Global Health Week is a multidisciplinary, student-organized week of activities designed to educate and engage the Washington University and St. Louis community on a broad range of health care issues. The topics that will be addressed are relevant to the entire student body: undergraduate, medical, nursing, and social work students. They are relevant to our Wash U. physicians, health professionals and professors. They are relevant to St. Louis’s policy makers, human rights advocates, activists, patients, and all who seek to improve health care access, quality, and delivery.

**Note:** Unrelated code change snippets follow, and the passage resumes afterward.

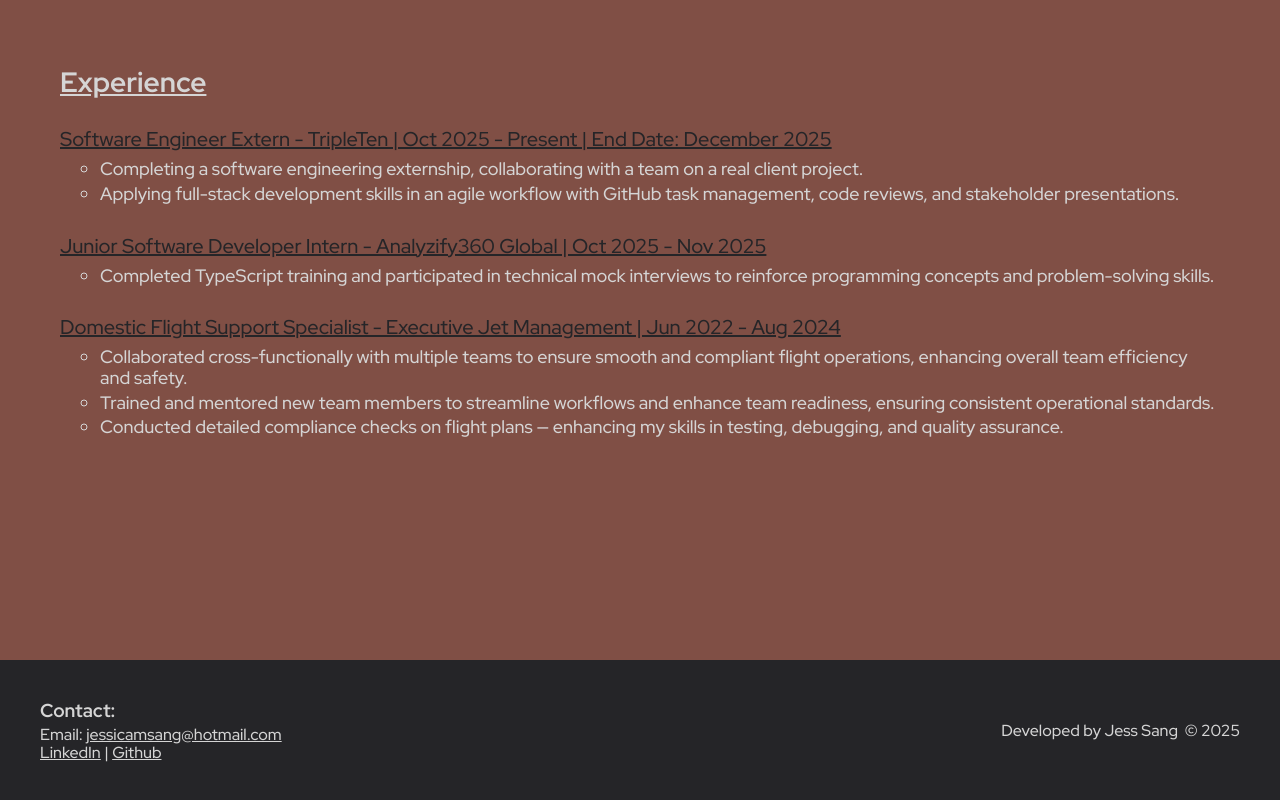
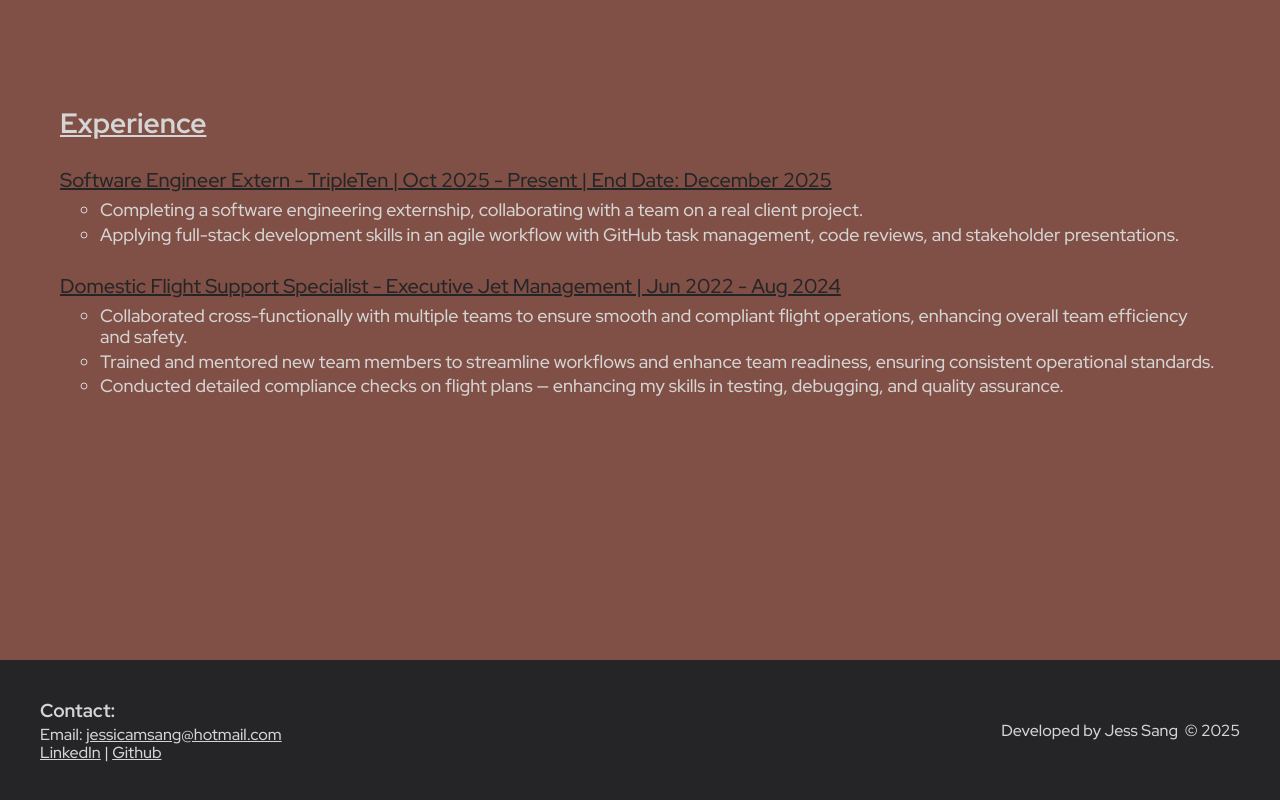
Before and after one commit to jessmsang/jess-sang_portfolio, a React (Vite) app: page / in a window 1280 px wide. Shown: the part 2546-3346 px from the top of the page. Built offline with nearby package versions, Linux system fonts and the light colour scheme.

Commit message:
remove analyzify360

```diff
--- a/src/components/Experience/Experience.jsx
+++ b/src/components/Experience/Experience.jsx
@@ -19,19 +19,6 @@
               Applying full-stack development skills in an agile workflow with
               GitHub task management, code reviews, and stakeholder
               presentations.
-            </li>
-          </ul>
-        </li>
-        <li className="experience__list-item">
-          <p className="experience__name">
-            Junior Software Developer Intern - Analyzify360 Global | Oct 2025 -
-            Nov 2025
-          </p>
-          <ul className="experience__description-list">
-            <li className="experience__description-list-item">
-              Completed TypeScript training and participated in technical mock
-              interviews to reinforce programming concepts and problem-solving
-              skills.
             </li>
           </ul>
         </li>
```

We want this to be an opportunity for students to learn and engage in public and global health work that is currently happening at our university. More than a networking event, however, we would like for this to be a platform for students to explore global health and grapple with the understanding its intricacies. The planning of events alone has already expanded my understanding of global health.
In planning the screening of A Doctor of My Own, which explores the emerging stories of students at the newly opened University of Namibia School of Medicine, I understood the importance of developing training programs abroad.
In planning the service project at Nahed Chapman New American Academy, I further understood about the effects of immigration on health care literacy and access for children and their families in our own city.
In the deciding whom to invite for our speaker series, I was reminded that non-communicable diseases are a burden of disease in BOTH developed and developing countries. Cancer in low and middle income countries, for instance, makes up “80% of the global burden of cancer (measured in DALYs) [disability adjusted life years], and yet attract only 5% of global resources directed toward cancer care. (1) To further address this topic, Dr. Gharzouzi, a Guatemalan physician, will visit Washington University during Global Health Week.
]In exploring the political and economic dynamic of global health, I was disconcerted with the reality that many diseases, known as The Neglected Tropical Diseases, are a significant cause of DALYs worldwide, yet they lack funding for research and intervention because they do not affect profitable markets.(2) Dr. Peter Hotez, an expert in neglected tropical disease control, and the keynote speaker for Global Health Week, will be on campus and give two talks that underscore this issue.
Though the week will have a series of exciting events and engaging speakers, it is indispensable to admit that it will not provide a comprehensive view of global health. In future years, I hope that we consider how climate change, mental illness, or aging, to name a few, fit into the global health agenda. I hope that global health week inspires students, faculty, and staff to dedicate their professional lives to advancements in health, social justice, community engagement and service locally and globally. And though there are many challenges in these areas, I view the future with optimism.
(1) Nancy Beaulieu, David E. Bloom, Lakshmi Reddy Bloom, and Richard M. Stein. Breakaway: The Global Burden of Cancer – Challenges and Opportunities. A Report from the Economist Intelligence Unit, 2009.
(2) Farmer, Paul, Jim Yong Kim, Arthur Kleinman, and Matthew Basilico. “Chapter 11: Global Health Priorities for the Early Twenty-First Century.” Reimagining Global Health: An Introduction. 2013. 316. Print.